*The task*: Among the records below, which lines contain the string "changed"? Report them.

Before and after images:

*** Begin section ***

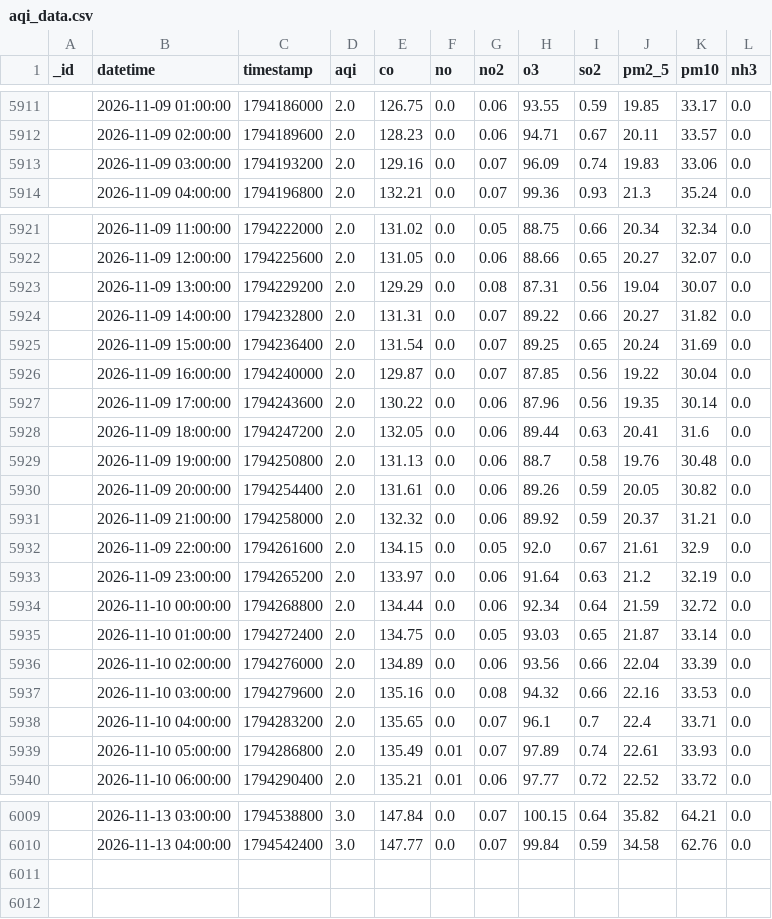
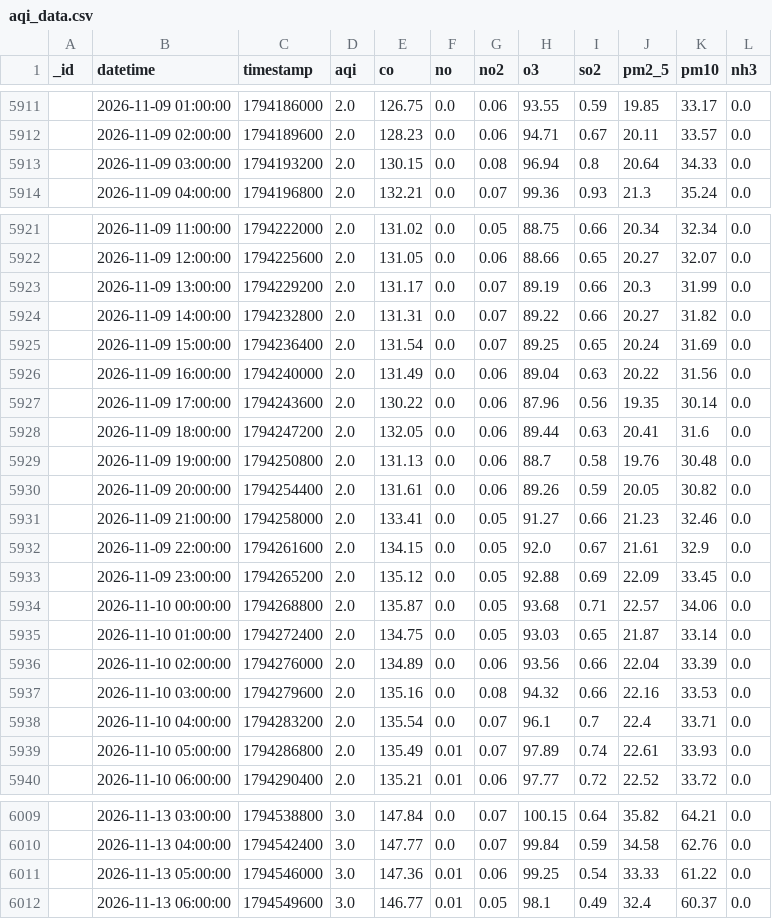
Before and after one commit to uzairharoon-dev/AQI-Predictor-End-to-End-ML-Pipeline-, a CSV file: data/aqi_data.csv, drawn as a sheet; only a part is shown, gaps mark what is left out; the diff covers the shown part only.

```diff
--- a/data/aqi_data.csv
+++ b/data/aqi_data.csv
@@ -5912,3 +5912,3 @@ _id,datetime,timestamp,aqi,co,no,no2,o3,so2,pm2_5,pm10,nh3
 ,2026-11-09 02:00:00,1794189600,2.0,128.23,0.0,0.06,94.71,0.67,20.11,33.57,0.0
-,2026-11-09 03:00:00,1794193200,2.0,129.16,0.0,0.07,96.09,0.74,19.83,33.06,0.0
+,2026-11-09 03:00:00,1794193200,2.0,130.15,0.0,0.08,96.94,0.8,20.64,34.33,0.0
 ,2026-11-09 04:00:00,1794196800,2.0,132.21,0.0,0.07,99.36,0.93,21.3,35.24,0.0
@@ -5922,6 +5922,6 @@ _id,datetime,timestamp,aqi,co,no,no2,o3,so2,pm2_5,pm10,nh3
 ,2026-11-09 12:00:00,1794225600,2.0,131.05,0.0,0.06,88.66,0.65,20.27,32.07,0.0
-,2026-11-09 13:00:00,1794229200,2.0,129.29,0.0,0.08,87.31,0.56,19.04,30.07,0.0
+,2026-11-09 13:00:00,1794229200,2.0,131.17,0.0,0.07,89.19,0.66,20.3,31.99,0.0
 ,2026-11-09 14:00:00,1794232800,2.0,131.31,0.0,0.07,89.22,0.66,20.27,31.82,0.0
 ,2026-11-09 15:00:00,1794236400,2.0,131.54,0.0,0.07,89.25,0.65,20.24,31.69,0.0
-,2026-11-09 16:00:00,1794240000,2.0,129.87,0.0,0.07,87.85,0.56,19.22,30.04,0.0
+,2026-11-09 16:00:00,1794240000,2.0,131.49,0.0,0.06,89.04,0.63,20.22,31.56,0.0
 ,2026-11-09 17:00:00,1794243600,2.0,130.22,0.0,0.06,87.96,0.56,19.35,30.14,0.0
@@ -5930,6 +5930,6 @@ _id,datetime,timestamp,aqi,co,no,no2,o3,so2,pm2_5,pm10,nh3
 ,2026-11-09 20:00:00,1794254400,2.0,131.61,0.0,0.06,89.26,0.59,20.05,30.82,0.0
-,2026-11-09 21:00:00,1794258000,2.0,132.32,0.0,0.06,89.92,0.59,20.37,31.21,0.0
+,2026-11-09 21:00:00,1794258000,2.0,133.41,0.0,0.05,91.27,0.66,21.23,32.46,0.0
 ,2026-11-09 22:00:00,1794261600,2.0,134.15,0.0,0.05,92.0,0.67,21.61,32.9,0.0
-,2026-11-09 23:00:00,1794265200,2.0,133.97,0.0,0.06,91.64,0.63,21.2,32.19,0.0
-,2026-11-10 00:00:00,1794268800,2.0,134.44,0.0,0.06,92.34,0.64,21.59,32.72,0.0
+,2026-11-09 23:00:00,1794265200,2.0,135.12,0.0,0.05,92.88,0.69,22.09,33.45,0.0
+,2026-11-10 00:00:00,1794268800,2.0,135.87,0.0,0.05,93.68,0.71,22.57,34.06,0.0
 ,2026-11-10 01:00:00,1794272400,2.0,134.75,0.0,0.05,93.03,0.65,21.87,33.14,0.0
@@ -5937,3 +5937,3 @@ _id,datetime,timestamp,aqi,co,no,no2,o3,so2,pm2_5,pm10,nh3
 ,2026-11-10 03:00:00,1794279600,2.0,135.16,0.0,0.08,94.32,0.66,22.16,33.53,0.0
-,2026-11-10 04:00:00,1794283200,2.0,135.65,0.0,0.07,96.1,0.7,22.4,33.71,0.0
+,2026-11-10 04:00:00,1794283200,2.0,135.54,0.0,0.07,96.1,0.7,22.4,33.71,0.0
 ,2026-11-10 05:00:00,1794286800,2.0,135.49,0.01,0.07,97.89,0.74,22.61,33.93,0.0
@@ -6010 +6010,3 @@ _id,datetime,timestamp,aqi,co,no,no2,o3,so2,pm2_5,pm10,nh3
 ,2026-11-13 04:00:00,1794542400,3.0,147.77,0.0,0.07,99.84,0.59,34.58,62.76,0.0
+,2026-11-13 05:00:00,1794546000,3.0,147.36,0.01,0.06,99.25,0.54,33.33,61.22,0.0
+,2026-11-13 06:00:00,1794549600,3.0,146.77,0.01,0.05,98.1,0.49,32.4,60.37,0.0
```
Also changed, not shown: 10 edited cells elsewhere in this file, 1 other file.
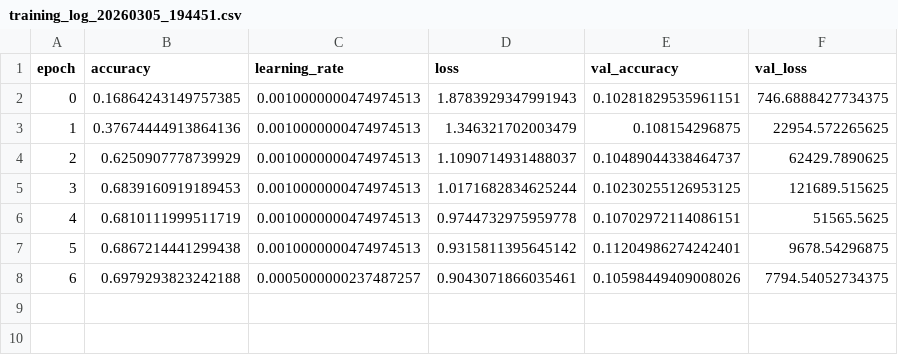
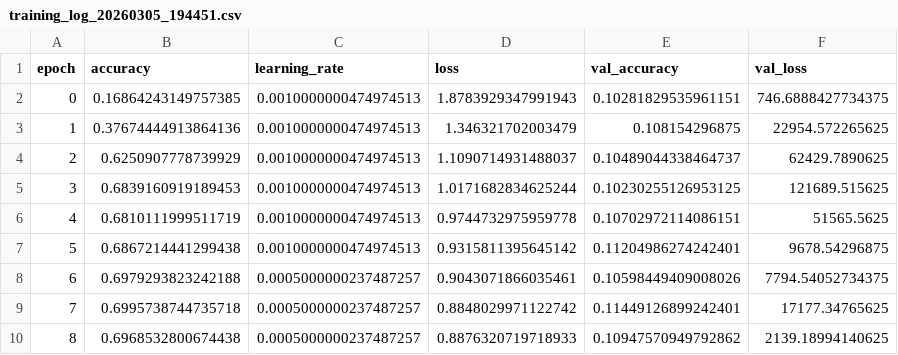
Before and after one commit to ekaagragupta/SEVAS, a CSV file: ml-services/models/saved_models/training_log_20260305_194451.csv, drawn as a sheet; the diff names each change by its address in the sheet, - before the commit and + after, or states it on an @@ line.

```diff
--- a/ml-services/models/saved_models/training_log_20260305_194451.csv
+++ b/ml-services/models/saved_models/training_log_20260305_194451.csv
+row 9: 7 | 0.6995738744735718 | 0.0005000000237487257 | 0.8848029971122742 | 0.11449126899242401 | 17177.34765625
+row 10: 8 | 0.6968532800674438 | 0.0005000000237487257 | 0.8876320719718933 | 0.10947570949792862 | 2139.18994140625
```
Also changed, not shown: 2 other files.
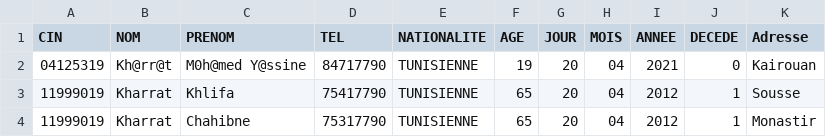
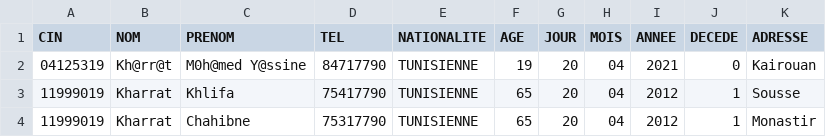
Before and after one commit to Mindblownserver/mini-project, a CSV file: assets/data/personnes.csv, drawn as a sheet.

```diff
--- a/assets/data/personnes.csv
+++ b/assets/data/personnes.csv
@@ -1,2 +1,2 @@
-CIN,NOM,PRENOM,TEL,NATIONALITE,AGE,JOUR,MOIS,ANNEE,DECEDE,Adresse
+CIN,NOM,PRENOM,TEL,NATIONALITE,AGE,JOUR,MOIS,ANNEE,DECEDE,ADRESSE
 04125319,Kh@rr@t,M0h@med Y@ssine,84717790,TUNISIENNE,19,20,04,2021,0,Kairouan
```
Also changed, not shown: 12 other files.
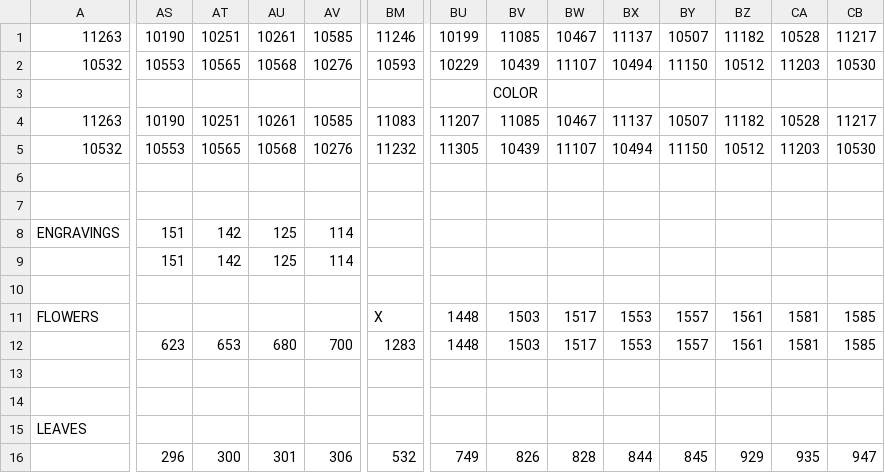
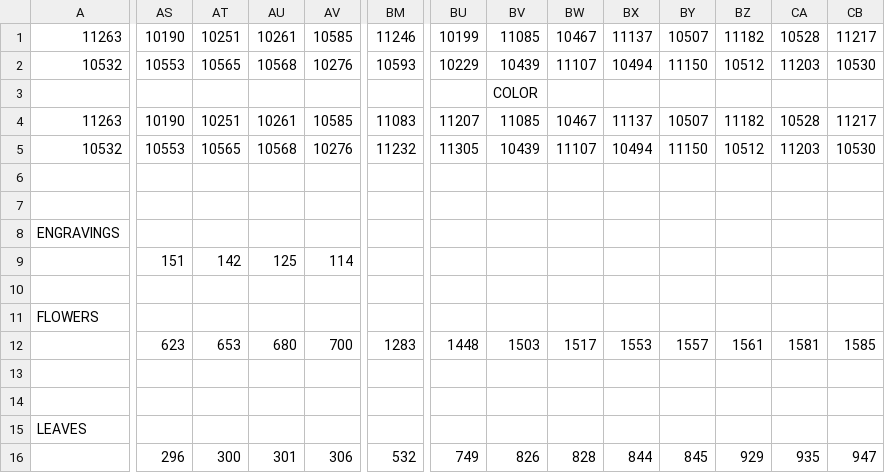
Before and after one commit to aleph/stylegan3, a CSV file: _gen/seeds_osc_d_base.csv, drawn as a sheet; only a part is shown, gaps mark what is left out; the diff covers the shown part only; the diff names each change by its address in the sheet, - before the commit and + after, or states it on an @@ line.

```diff
--- a/_gen/seeds_osc_d_base.csv
+++ b/_gen/seeds_osc_d_base.csv
-AS8: 151
+AS8: (empty)
-AT8: 142
+AT8: (empty)
-AU8: 125
+AU8: (empty)
-AV8: 114
+AV8: (empty)
-BM11: X
+BM11: (empty)
-BU11: 1448
+BU11: (empty)
-BV11: 1503
+BV11: (empty)
-BW11: 1517
+BW11: (empty)
-BX11: 1553
+BX11: (empty)
-BY11: 1557
+BY11: (empty)
-BZ11: 1561
+BZ11: (empty)
-CA11: 1581
+CA11: (empty)
-CB11: 1585
+CB11: (empty)
```
Also changed, not shown: 7 edited cells elsewhere in this file, 33 other files.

*** End section ***

*Response*:
Also changed, not shown: 10 edited cells elsewhere in this file, 1 other file.
Also changed, not shown: 2 other files.
Also changed, not shown: 12 other files.
Also changed, not shown: 7 edited cells elsewhere in this file, 33 other files.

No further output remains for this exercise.